As an engineer who spent over 30 years in the Silicon Valley you are probably not surprised that I have a lot of opinions about technology and the industry. I have seen lots of technical and business successes and failures. The last couple of years I have started blogging, but not with any consistency. I am going to try to do better.
But maybe I need to clean up my lab first.
Watched the congressional discussion on AI today. I asked my AI friends to help me write a speech for the hearing in case I get called. Here is what we came up with:
What does the end of Moore’s Law mean for the semiconductor industry? This article explores the factors contributing to the end of this long-standing prediction and discusses the potential implications for the semiconductor industry.
What should the AI assisted Software Development Life Cycle look like?
A common need in any embedded product development project is engineering development, test, and calibration applications. Laser beam scanning products support software needs are even greater than most developments as mirror and laser calibration are essential to safe high performance operation.
While not currently a common development approach ZedTech has used a command line / device scripting approach based on the Forth programming language.
I have been doing a lot of reading and thinking on EVs and the future of transportation. Perhaps some of my observations will be useful to others. (still draft, but wanted to get out there)
The relative costs of biological and non-biological intelligence pose an intriguing question. Let’s begin by exploring the costs associated with non-biological intelligence.
I worked on developing, mnaufacturing, and distributing vein visualization tools for over 12 years. So I have talked about the technology a lot. These product are an excellent example of projection augmented reality.
While the story sounds simple, “Having a hard time finding a vein? Use a simple vein visualization tool to help you visualize the veins in your arm.”, it is not as simple as it sounds.
The immersive experience market continues to evolve with the search for revenue and as the market grows. As the different participating companies search for differentiation and sales, they have come up with a variety of terms to describe the market that they are addressing

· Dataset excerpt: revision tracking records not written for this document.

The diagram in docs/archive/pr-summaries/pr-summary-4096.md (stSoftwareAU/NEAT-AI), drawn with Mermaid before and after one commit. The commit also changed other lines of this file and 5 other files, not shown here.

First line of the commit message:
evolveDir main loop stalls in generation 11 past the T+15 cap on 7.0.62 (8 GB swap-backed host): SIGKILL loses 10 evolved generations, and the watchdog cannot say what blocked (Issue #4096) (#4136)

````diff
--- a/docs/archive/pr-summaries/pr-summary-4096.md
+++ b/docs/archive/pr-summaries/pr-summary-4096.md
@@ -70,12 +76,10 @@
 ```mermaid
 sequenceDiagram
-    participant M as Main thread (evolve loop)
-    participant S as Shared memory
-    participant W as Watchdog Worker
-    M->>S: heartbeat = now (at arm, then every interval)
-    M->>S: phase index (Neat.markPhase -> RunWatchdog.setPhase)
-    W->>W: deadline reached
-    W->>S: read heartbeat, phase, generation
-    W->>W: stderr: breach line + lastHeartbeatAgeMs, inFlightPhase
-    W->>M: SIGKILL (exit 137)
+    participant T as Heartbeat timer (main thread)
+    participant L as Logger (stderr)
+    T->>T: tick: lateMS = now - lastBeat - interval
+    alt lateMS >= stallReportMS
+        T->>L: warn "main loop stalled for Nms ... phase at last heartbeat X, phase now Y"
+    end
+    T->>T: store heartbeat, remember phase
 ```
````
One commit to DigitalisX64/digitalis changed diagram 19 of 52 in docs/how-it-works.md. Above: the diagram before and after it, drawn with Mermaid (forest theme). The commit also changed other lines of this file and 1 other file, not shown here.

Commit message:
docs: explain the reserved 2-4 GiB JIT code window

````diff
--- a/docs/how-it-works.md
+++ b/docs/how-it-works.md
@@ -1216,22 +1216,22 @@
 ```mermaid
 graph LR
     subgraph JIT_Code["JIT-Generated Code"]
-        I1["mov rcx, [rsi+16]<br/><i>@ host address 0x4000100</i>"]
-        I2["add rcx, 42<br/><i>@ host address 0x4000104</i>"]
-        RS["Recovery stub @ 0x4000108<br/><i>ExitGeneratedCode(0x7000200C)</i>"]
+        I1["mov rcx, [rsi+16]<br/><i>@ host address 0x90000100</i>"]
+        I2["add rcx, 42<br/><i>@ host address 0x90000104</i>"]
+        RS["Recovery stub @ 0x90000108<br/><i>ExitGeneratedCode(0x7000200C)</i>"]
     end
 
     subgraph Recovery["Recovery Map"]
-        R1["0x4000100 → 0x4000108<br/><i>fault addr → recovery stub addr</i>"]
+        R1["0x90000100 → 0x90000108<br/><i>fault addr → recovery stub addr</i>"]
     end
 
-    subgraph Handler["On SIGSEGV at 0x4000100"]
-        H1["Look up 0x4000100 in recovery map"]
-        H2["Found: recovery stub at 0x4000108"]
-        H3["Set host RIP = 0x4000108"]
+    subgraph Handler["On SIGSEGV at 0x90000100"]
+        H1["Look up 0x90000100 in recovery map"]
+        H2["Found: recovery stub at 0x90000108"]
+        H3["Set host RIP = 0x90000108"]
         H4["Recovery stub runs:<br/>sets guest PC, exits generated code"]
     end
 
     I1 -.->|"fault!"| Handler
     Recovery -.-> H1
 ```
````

I was curious if there was something interesting happening at the PCBA level of products incorporating 5nm parts. I was looking for evidence of chiplet design planning.
What do the 2020s signify for the advanced process semiconductor industry, given recent technological, fab, and government funding announcements?
A transition is undoubtedly taking place in this industry, which currently has three fab players: TSMC, Samsung, and Intel, alongside a vast infrastructure of innovators and suppliers.
The availability of semiconductor process nodes at the most advanced level has plateaued over the last decade. However, the combined forces of technological innovations, product demand (and the capacity to pay for them), and government-supported capex programs ensure that growth continues.
The post I did on the R language made me think about the computer languages that I have liked and those that I haven’t. Thought it might be worthwhile to review what I continue to use.
In a meeting I was in yesterday someone apologized for only knowing the R language. While not a classical “great” programming language I explained that it can serve many useful and practical purposes and that there is no reason why one should be apologetic about it as it has some many useful and practical applications.
I thought it might be useful to share some of the applications that I have professionally used R for:
I have built a number of visualization products and like other augmented reality products latency is a key design characteristic.
Having built a series of vein visualization devices for AccuVein (AV300/AV400/AV500) I thought it would be interesting to share the history of NIR vein visualization. As technologists we usually think we are living in and creating things that are completely new. I thought the story was a good reminder that while we think we are creating new things that we stand on the shoulders of others and that others have gone this way before. Many of the ideas that we are working on have been around for a very long time.
I shared a bit of this story when I received the SPIE Prism award for best medical device of the year for the AccuVein AV400 in 2014. SPIE is the premier international professional society for optics and photonics, so I was very honored to receive this award.
A couple years ago I decided to start blogging and ended up not being as committed to it as I intended. Not waiting for the new year and restarting this activity.